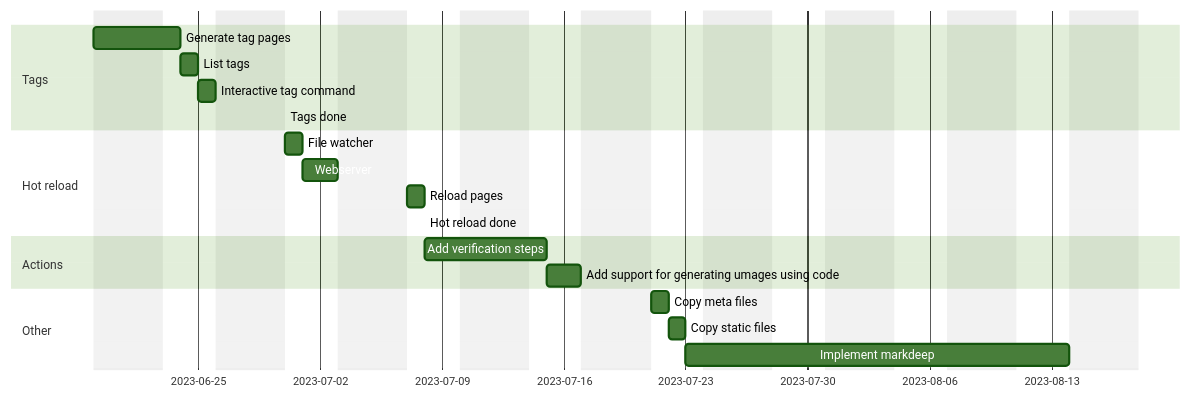
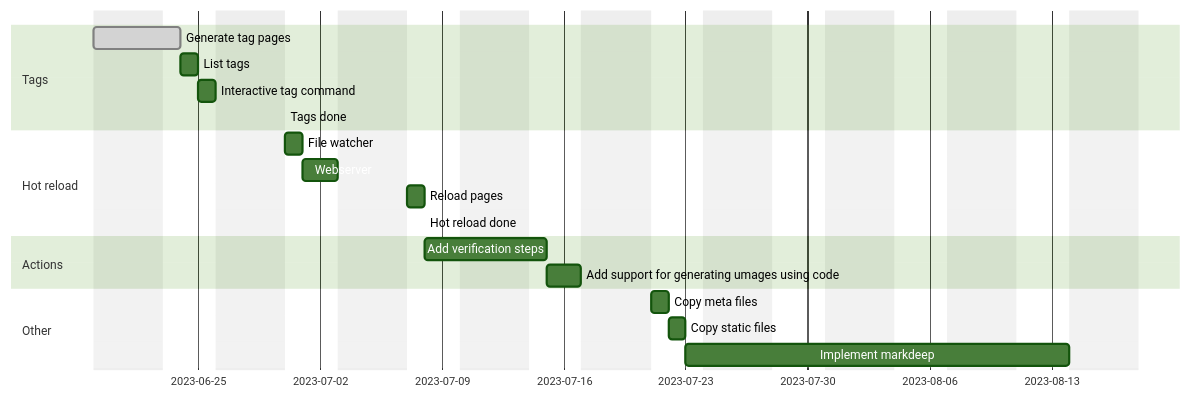
The diagram in readme.md (madeso/blaggen), drawn with Mermaid (forest theme) before and after one commit.

Commit message:
Marking completed as done

````diff
--- a/readme.md
+++ b/readme.md
@@ -43,28 +43,28 @@
 ```mermaid
 gantt
     dateFormat  YYYY-MM-DD
     section Plan
     excludes monday, tuesday, wednesday, thursday
 
     section Tags
-    Generate tag pages: tag_pages, 2023-06-19, 2d
+    Generate tag pages: done, tag_pages, 2023-06-19, 2d
     List tags: list_tags, after tag_pages, 1d
     Interactive tag command: tag_command, after list_tags, 1d
     Tags done: tags_done, after tag_command, 0h
 
     section Hot reload
     File watcher: file_watcher, after tags_done, 1d
     Webserver: webserver, after file_watcher, 2d
     Reload pages: reload_pages, after webserver, 1d
     Hot reload done: hotreload_done, after reload_pages, 0d
     
     section Actions
     Add verification steps: action_verify, after hotreload_done, 3d
     Add support for generating umages using code: action_image, after action_verify, 2d
 
     section Other
     Copy meta files: copy_meta, after action_image, 1d
     Copy static files: copy_static, after copy_meta, 1d
 
     Implement markdeep: after copy_static, 10d
 ```
````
● ● ● ●
* WHAT THE TASK REQUIRES
Repeat, word for word, each of the records, omitting any image they hold.

* WRITTEN REPLY
The diagram in readme.md (madeso/blaggen), drawn with Mermaid (forest theme) before and after one commit.

Commit message:
Marking completed as done

````diff
--- a/readme.md
+++ b/readme.md
@@ -43,28 +43,28 @@
 ```mermaid
 gantt
     dateFormat  YYYY-MM-DD
     section Plan
     excludes monday, tuesday, wednesday, thursday
 
     section Tags
-    Generate tag pages: tag_pages, 2023-06-19, 2d
+    Generate tag pages: done, tag_pages, 2023-06-19, 2d
     List tags: list_tags, after tag_pages, 1d
     Interactive tag command: tag_command, after list_tags, 1d
     Tags done: tags_done, after tag_command, 0h
 
     section Hot reload
     File watcher: file_watcher, after tags_done, 1d
     Webserver: webserver, after file_watcher, 2d
     Reload pages: reload_pages, after webserver, 1d
     Hot reload done: hotreload_done, after reload_pages, 0d
     
     section Actions
     Add verification steps: action_verify, after hotreload_done, 3d
     Add support for generating umages using code: action_image, after action_verify, 2d
 
     section Other
     Copy meta files: copy_meta, after action_image, 1d
     Copy static files: copy_static, after copy_meta, 1d
 
     Implement markdeep: after copy_static, 10d
 ```
````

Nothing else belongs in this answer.